Canada’s universities are home to many “bright, young innovators” and much more needs to be done to help bring their ideas to market, Ryerson University President Sheldon Levy told the Economic Club of Canada in an address today. Saying “it’s young people who will produce the next wave of innovative ideas and intellectual property,” Levy told a sold-out room at the Fairmont Royal York Hotel that universities need to better educate young people on how to create their own businesses and take their innovations to market.
In his speech entitled “Innovation and Entrepreneurship: A New Direction for Universities” he called on universities to build on their excellence in discovery-driven research and provide greater support to students engaged in market-driven research and innovation, stating: “I believe Canadian universities can and must do more to help foster the entrepreneurial drive.”
To do this, universities must take on three additional tasks:
- connect the best and most passionate innovators to each other, and to business, at the earliest stages
- teach those innovators how to be their own bosses; and
- support the kind of research that leads directly to markets and economic benefit.
Levy’s speech builds on his remarks two years ago at the Empire Club of Canada when he presented Ryerson’s vision to create a digital media innovation cluster in downtown Toronto. Shortly after the speech, in April 2010, Ryerson launched the Digital Media Zone which has already incubated and accelerated the development of 34 companies and partnered with 50 more.
Zone-based education can help stop the leakage of Canada’s intellectual property to other countries, by creating a place for young innovators to connect to businesses and investors in Canada. The landscape is starting to change, as a number of universities have launched successful initiatives similar to the Digital Media Zone.
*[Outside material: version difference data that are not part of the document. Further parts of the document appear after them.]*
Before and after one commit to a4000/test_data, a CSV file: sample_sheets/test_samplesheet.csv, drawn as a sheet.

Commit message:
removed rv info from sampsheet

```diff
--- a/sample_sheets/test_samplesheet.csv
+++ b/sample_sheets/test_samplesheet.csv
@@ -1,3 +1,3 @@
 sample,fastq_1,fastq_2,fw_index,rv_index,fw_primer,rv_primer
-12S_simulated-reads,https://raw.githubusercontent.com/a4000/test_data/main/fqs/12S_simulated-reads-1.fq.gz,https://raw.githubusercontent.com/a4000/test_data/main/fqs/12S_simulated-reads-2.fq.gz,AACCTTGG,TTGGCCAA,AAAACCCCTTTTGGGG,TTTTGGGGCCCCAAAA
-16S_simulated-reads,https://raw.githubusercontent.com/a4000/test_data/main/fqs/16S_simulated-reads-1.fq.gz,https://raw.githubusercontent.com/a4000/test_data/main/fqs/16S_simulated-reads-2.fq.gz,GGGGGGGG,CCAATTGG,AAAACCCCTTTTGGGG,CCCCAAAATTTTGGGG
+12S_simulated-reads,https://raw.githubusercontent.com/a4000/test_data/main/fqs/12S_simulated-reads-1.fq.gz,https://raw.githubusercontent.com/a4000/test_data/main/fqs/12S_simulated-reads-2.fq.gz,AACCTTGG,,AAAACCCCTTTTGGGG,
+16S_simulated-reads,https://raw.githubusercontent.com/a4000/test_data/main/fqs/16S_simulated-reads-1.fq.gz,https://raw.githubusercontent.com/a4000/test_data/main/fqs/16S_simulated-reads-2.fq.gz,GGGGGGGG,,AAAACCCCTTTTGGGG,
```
Support from the federal and provincial governments has been welcomed and is helping to lay a strong foundation for a globally competitive digital economy in Canada, powered by the nation’s youth.